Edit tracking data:

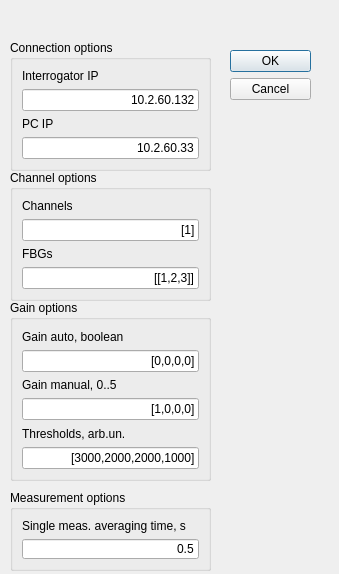
IlyaVatnik/AFR_interrogator, file UIs/it_parameters_dialog.ui: the form before one commit.
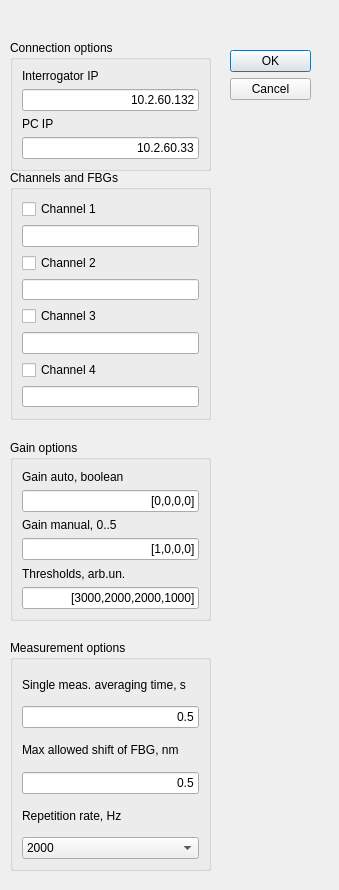
The form after the commit.

The edit to the form file:
```diff
--- a/UIs/it_parameters_dialog.ui
+++ b/UIs/it_parameters_dialog.ui
@@ -7,7 +7,7 @@
     <x>0</x>
     <y>0</y>
     <width>339</width>
-    <height>574</height>
+     <height>890</height>
    </rect>
   </property>
   <property name="windowTitle">
@@ -84,26 +84,24 @@
      <x>10</x>
      <y>170</y>
      <width>201</width>
-     <height>131</height>
+      <height>250</height>
     </rect>
    </property>
    <property name="title">
-    <string>Channel options</string>
+     <string>Channels and FBGs</string>
    </property>
    <layout class="QVBoxLayout" name="verticalLayout_3">
     <item>
-     <layout class="QVBoxLayout" name="verticalLayout_2">
-      <item>
-       <widget class="QLabel" name="label_27">
+      <widget class="QCheckBox" name="checkBox_ch_1">
         <property name="text">
-         <string>Channels</string>
+        <string>Channel 1</string>
         </property>
        </widget>
       </item>
       <item>
-       <widget class="QLineEdit" name="lineEdit_channels">
-        <property name="text">
-         <string>[1]</string>
+      <widget class="QLineEdit" name="lineEdit_fbg_1">
+       <property name="toolTip">
+        <string>example: 1,2,4</string>
         </property>
         <property name="alignment">
          <set>Qt::AlignRight|Qt::AlignTrailing|Qt::AlignVCenter</set>
@@ -111,23 +109,55 @@
        </widget>
       </item>
       <item>
-       <widget class="QLabel" name="label_28">
+      <widget class="QCheckBox" name="checkBox_ch_2">
         <property name="text">
-         <string>FBGs</string>
+        <string>Channel 2</string>
         </property>
        </widget>
       </item>
       <item>
-       <widget class="QLineEdit" name="lineEdit_FBGs">
+      <widget class="QLineEdit" name="lineEdit_fbg_2">
+       <property name="toolTip">
+        <string>example: 1,2,4</string>
+       </property>
+       <property name="alignment">
+        <set>Qt::AlignRight|Qt::AlignTrailing|Qt::AlignVCenter</set>
+       </property>
+      </widget>
+     </item>
+     <item>
+      <widget class="QCheckBox" name="checkBox_ch_3">
         <property name="text">
-         <string>[[1,2,3]]</string>
-        </property>
+        <string>Channel 3</string>
+       </property>
+      </widget>
+     </item>
+     <item>
+      <widget class="QLineEdit" name="lineEdit_fbg_3">
+       <property name="toolTip">
+        <string>example: 1,2,4</string>
+       </property>
         <property name="alignment">
          <set>Qt::AlignRight|Qt::AlignTrailing|Qt::AlignVCenter</set>
         </property>
        </widget>
       </item>
-     </layout>
+     <item>
+      <widget class="QCheckBox" name="checkBox_ch_4">
+       <property name="text">
+        <string>Channel 4</string>
+       </property>
+      </widget>
+     </item>
+     <item>
+      <widget class="QLineEdit" name="lineEdit_fbg_4">
+       <property name="toolTip">
+        <string>example: 1,2,4</string>
+       </property>
+       <property name="alignment">
+        <set>Qt::AlignRight|Qt::AlignTrailing|Qt::AlignVCenter</set>
+       </property>
+      </widget>
     </item>
    </layout>
   </widget>
@@ -135,7 +165,7 @@
    <property name="geometry">
     <rect>
      <x>10</x>
-     <y>300</y>
+      <y>440</y>
      <width>201</width>
      <height>181</height>
     </rect>
@@ -201,9 +231,9 @@
    <property name="geometry">
     <rect>
      <x>10</x>
-     <y>490</y>
+      <y>640</y>
      <width>201</width>
-     <height>81</height>
+      <height>231</height>
     </rect>
    </property>
    <property name="title">
@@ -227,6 +257,72 @@
       </property>
      </widget>
     </item>
+    <item>
+     <widget class="QLabel" name="label_33">
+      <property name="text">
+       <string>Max allowed shift of FBG, nm</string>
+      </property>
+     </widget>
+    </item>
+    <item>
+     <widget class="QLineEdit" name="lineEdit_max_wl_jump_nm">
+      <property name="text">
+       <string>0.5</string>
+      </property>
+      <property name="alignment">
+       <set>Qt::AlignRight|Qt::AlignTrailing|Qt::AlignVCenter</set>
+      </property>
+     </widget>
+    </item>
+    <item>
+     <widget class="QLabel" name="label_34">
+      <property name="text">
+       <string>Repetition rate, Hz</string>
+      </property>
+     </widget>
+    </item>
+    <item>
+     <widget class="QComboBox" name="comboBox_rep_rate">
+      <property name="currentIndex">
+       <number>6</number>
+      </property>
+      <item>
+       <property name="text">
+        <string>1</string>
+       </property>
+      </item>
+      <item>
+       <property name="text">
+        <string>3</string>
+       </property>
+      </item>
+      <item>
+       <property name="text">
+        <string>100</string>
+       </property>
+      </item>
+      <item>
+       <property name="text">
+        <string>200</string>
+       </property>
+      </item>
+      <item>
+       <property name="text">
+        <string>500</string>
+       </property>
+      </item>
+      <item>
+       <property name="text">
+        <string>1000</string>
+       </property>
+      </item>
+      <item>
+       <property name="text">
+        <string>2000</string>
+       </property>
+      </item>
+     </widget>
+    </item>
    </layout>
   </widget>
  </widget>
```
Lines whose indentation alone changed are shown as unchanged.
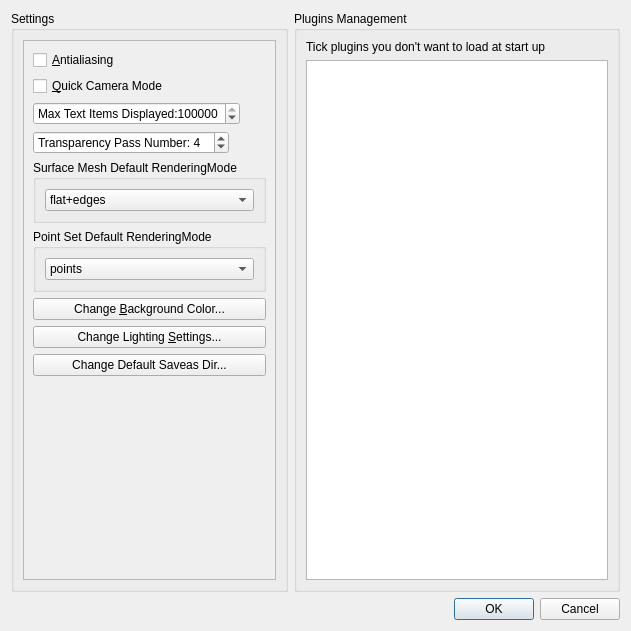
This is Polyhedron/demo/Polyhedron/Preferences.ui in CGAL/cgal as Qt 5 draws it before an edit. The edited form follows.
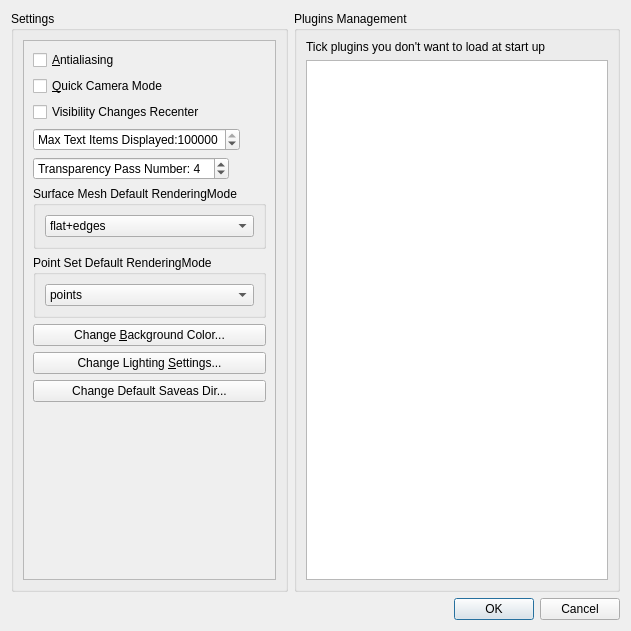
This is the edited form.

Commit message: Add option to disable recenter on visibility changed

```diff
--- a/Polyhedron/demo/Polyhedron/Preferences.ui
+++ b/Polyhedron/demo/Polyhedron/Preferences.ui
@@ -78,6 +78,13 @@
               </property>
              </widget>
             </item>
+            <item>
+             <widget class="QCheckBox" name="offset_updateCheckBox">
+              <property name="text">
+               <string>Visibility Changes Recenter</string>
+              </property>
+             </widget>
+            </item>
             <item>
              <widget class="QSpinBox" name="max_itemsSpinBox">
               <property name="sizePolicy">
```
The commit also changes 3 other files.
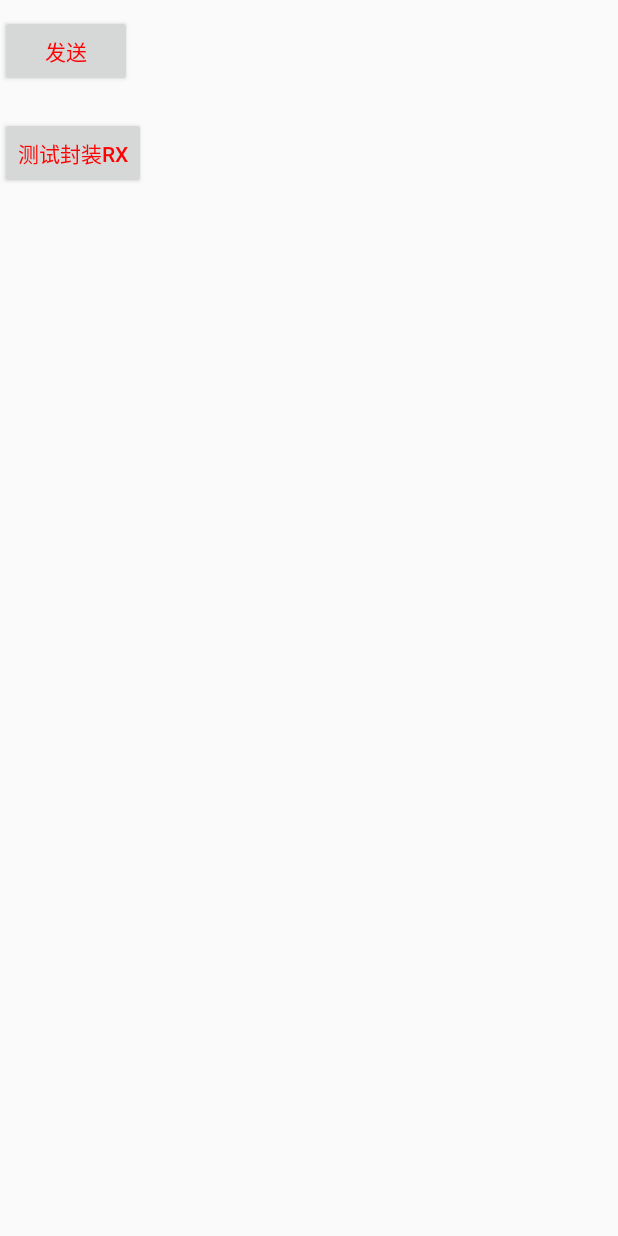
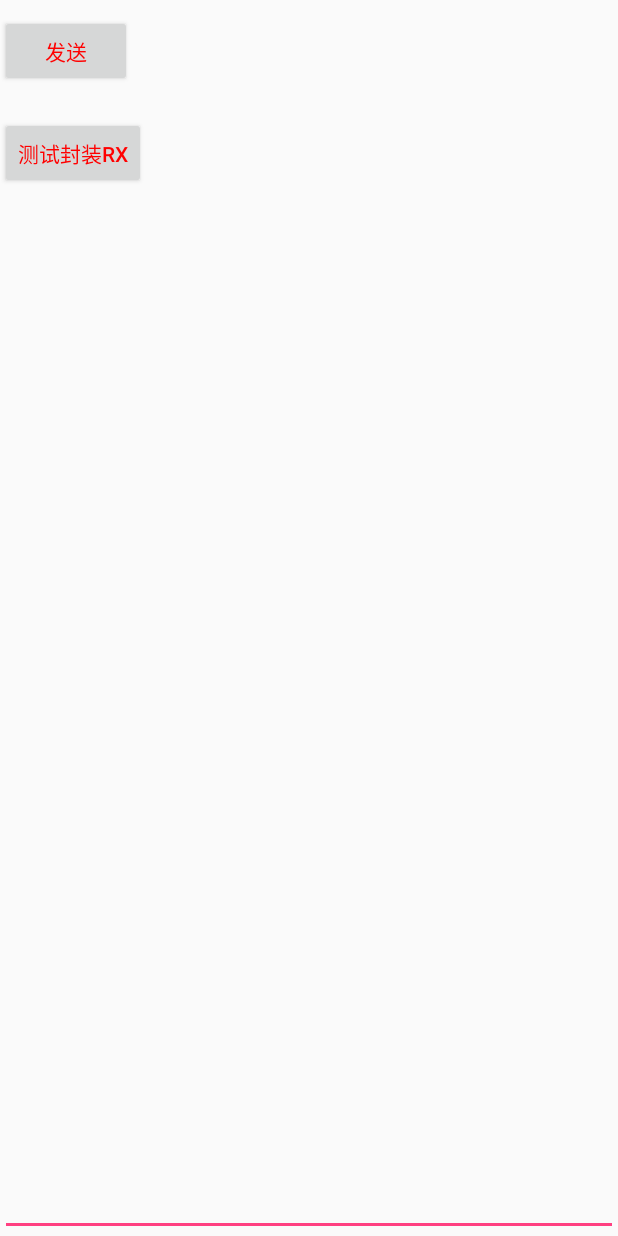
Before and after one commit to a172986431/MyApplication, an Android app: the ChatActivity screen opened directly, with no data from a screen before it, on a phone screen of 412 x 824 dp. Run offline under Robolectric (Android 15) with nearby library versions, the light colour scheme and no system bars; our stand-ins replace ButterKnife; libraries missing offline, so code that uses them is left out: com.squareup.leakcanary, rx.android.schedulers, rx.functions, rx.schedulers, rx.subscriptions; 4 statements that could not run were skipped.

```diff
--- a/MVP/src/main/AndroidManifest.xml
+++ b/MVP/src/main/AndroidManifest.xml
@@ -39,7 +39,8 @@
                     android:scheme="cundong" />
             </intent-filter>
         </activity>
-        <activity android:name=".activity.chat.ChatActivity" />
+        <activity android:name=".activity.chat.ChatActivity"
+            android:windowSoftInputMode="adjustResize"/>
         <activity android:name=".activity.imageshow.ImageShowActivity" />
         <activity android:name=".activity.NoteBook.NoteActivity" />
         <activity android:name=".activity.ProxyActivity" />
--- a/MVP/src/main/java/com/mvp/rxandroid/activity/MainActivity.java
+++ b/MVP/src/main/java/com/mvp/rxandroid/activity/MainActivity.java
@@ -52,7 +52,7 @@ public class MainActivity extends AppCompatActivity {
     public void toChatActivity(View view) {
 //        AlimeiSDKManager.test();
         Intent intent = new Intent(mContext, ChatActivity.class);
-//        startActivity(intent);
+        startActivity(intent);
         Snackbar snackbar = Snackbar.make(findViewById(R.id.toastTx), "这个是测试信息", Snackbar.LENGTH_SHORT);
         try {
 //            Class cla=Class.forName("android.support.design.widget.Snackbar");
--- a/MVP/src/main/res/layout/activity_chat.xml
+++ b/MVP/src/main/res/layout/activity_chat.xml
@@ -1,8 +1,12 @@
 <?xml version="1.0" encoding="utf-8"?>
-<LinearLayout xmlns:android="http://schemas.android.com/apk/res/android"
+<RelativeLayout xmlns:android="http://schemas.android.com/apk/res/android"
     android:layout_width="match_parent"
-    android:layout_height="match_parent"
-    android:orientation="vertical">
+    android:layout_height="match_parent">
+    <LinearLayout
+        android:layout_width="match_parent"
+        android:layout_height="match_parent"
+        android:orientation="vertical">
+
     <Button
         android:id="@+id/send_bt"
         android:layout_width="wrap_content"
@@ -23,5 +27,15 @@
         android:onClick="测试封装Rx"
         android:textColor="#ffff0000"
         android:text="测试封装Rx"/>
+    </LinearLayout>
+    <RelativeLayout
+        android:layout_width="match_parent"
+        android:layout_height="match_parent">
 
-</LinearLayout>
+    <EditText
+        android:layout_width="match_parent"
+        android:layout_height="wrap_content"
+        android:layout_alignParentBottom="true"/>
+    </RelativeLayout>
+
+</RelativeLayout>
```
Also changed, not shown: MVP/build.gradle (+7 -1 lines), MVP/src/main/java/com/mvp/rxandroid/ndk/TestNdk.java (added, +14 -0 lines), 2 other files.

ASSIGNMENT => Copy out each line of the entries that holds "changed".

RESULT FOR THIS TASK =>
Lines whose indentation alone changed are shown as unchanged.
Commit message: Add option to disable recenter on visibility changed
Also changed, not shown: MVP/build.gradle (+7 -1 lines), MVP/src/main/java/com/mvp/rxandroid/ndk/TestNdk.java (added, +14 -0 lines), 2 other files.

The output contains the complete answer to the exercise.